MatriFocus, a Cross-Quarterly eZine for Goddess Women Near & Far
As the warm, golden colors and crisp air of autumn descend upon us, I bid farewell to departing migrant birds while my thoughts turn to the resident species that will tough out another Wisconsin winter. Every fall I struggle with the same question: Should I put out my bird feeders this year? Or maybe just the suet cages? Or should I trust nature to provide sustenance for my feathered friends? Making this decision is difficult for many reasons.
On the one hand, I love to attract birds to places in my yard that are visible from living room and kitchen windows. I don't mind working in the kitchen if I have busy songbirds to entertain me. And I can't think of a better way to spend a blustery January morning than to lounge on the couch with a cup of hot tea and watch black-capped chickadees perform upside-down acrobatics as they make their selection of seed.

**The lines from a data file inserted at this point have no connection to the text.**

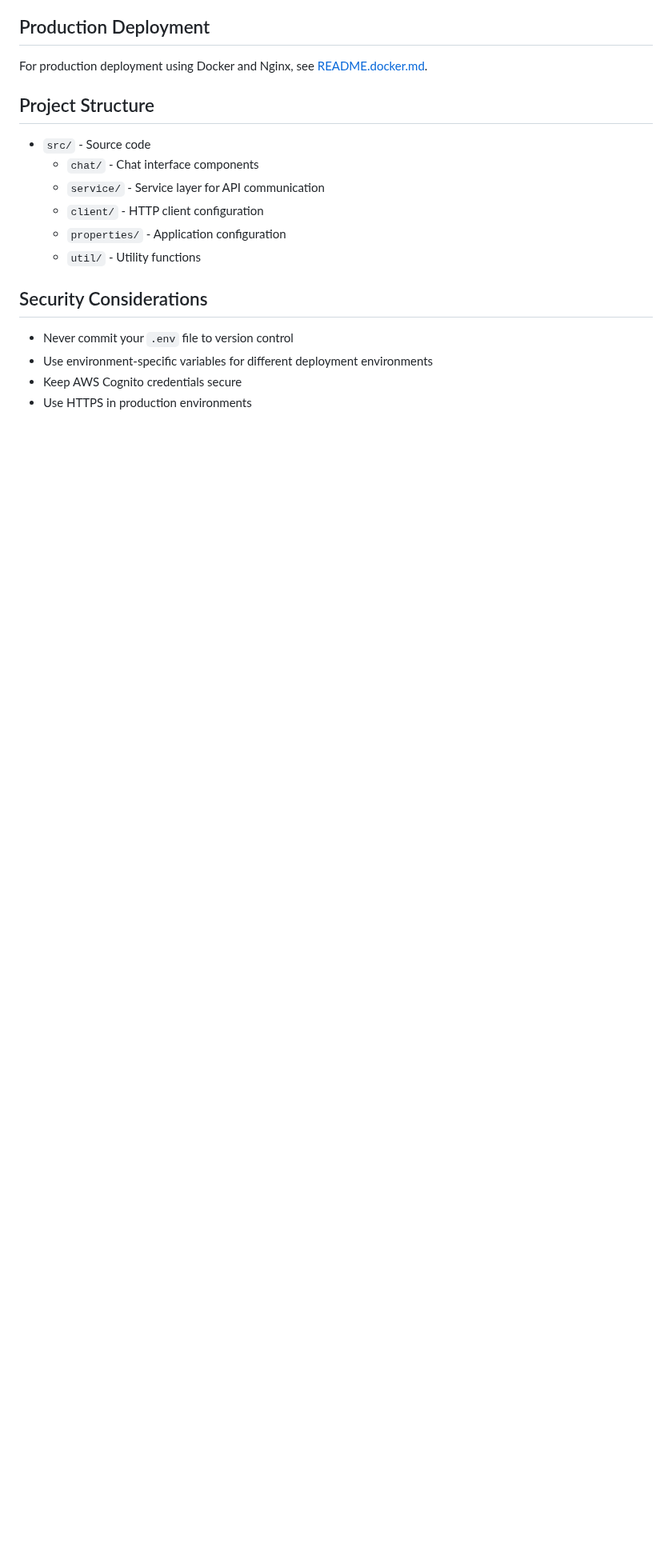
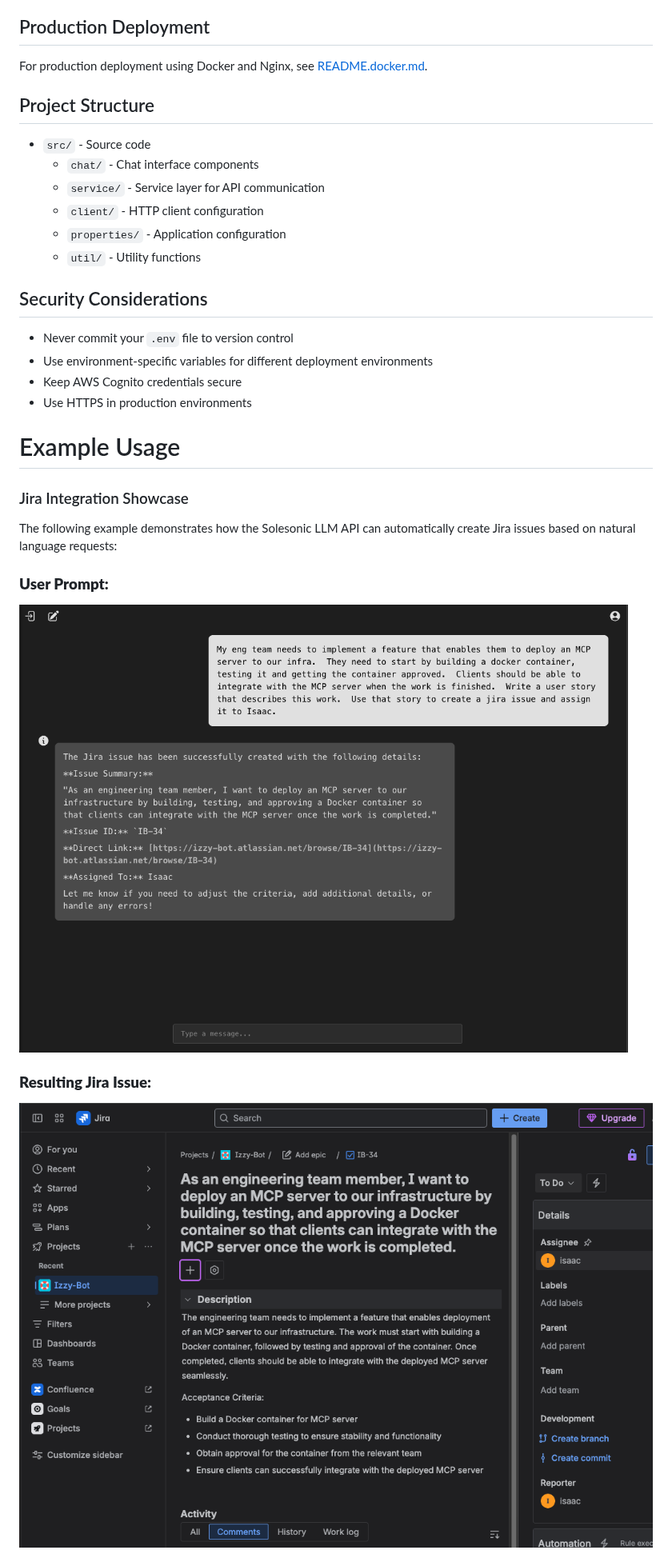
Before and after one commit to isaacpeel/solesonic-llm-ui, a Markdown page: README.md, the part around one of its changes. Shown at 80% size. Rendered like a GitHub page; pictures changed too: screenshot/create_jira_prompt.png (added), screenshot/create_jira_result.png (added); blank space fills up the shorter version.

Commit message:
Add Jira integration usage example and related screenshots to README

```diff
--- a/README.md
+++ b/README.md
@@ -75,3 +75,18 @@ For production deployment using Docker and Nginx, see [README.docker.md](README.
 - Keep AWS Cognito credentials secure
 - Use HTTPS in production environments
 
+
+# Example Usage
+
+### Jira Integration Showcase
+
+The following example demonstrates how the Solesonic LLM API can automatically create Jira issues based on natural language requests:
+
+### **User Prompt:**
+
+![Jira Creation Prompt](screenshot/create_jira_prompt.png)
+
+### **Resulting Jira Issue:**
+
+![Jira Creation Result](screenshot/create_jira_result.png)
+
```
Also changed, not shown: other parts of README.md (+11 -0 lines).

On the other hand, putting up feeders is like signing a contract because the birds become dependent on this food source for survival. The commitment is a long one, extending from the moment the feeders are in place until the warm spring breezes nudge dormant insect prey back to life. Seed and/or suet must be available at all times during daylight hours throughout the winter months. If I leave the feeders empty for just a day--or even a half day--many birds could starve to death. Their small bodies and fast metabolisms require replenishment almost hourly. They also need to build up fat stores in each in order to keep warm through long winter nights and still have enough energy to fuel their early morning search for food. In fact, availability of seed at first morning light is vital for birds to quickly replace their depleted energy stores. Never should my feeders be empty at this or any time of the day.
So, if making food available helps with bird survival, what's the dilemma? Well, if I escape for a weekend to the city (which happens often during the winter), I must find a willing neighbor to fill feeders and hang new suet in my absence. Without a commitment from a neighbor at the start of the season, my feeders will remain on a shelf in the garage. I will trust that birds will find food in nearby wetlands and will visit feeders in other folks' yards rather than take the risk that empty feeders will lead to their demise.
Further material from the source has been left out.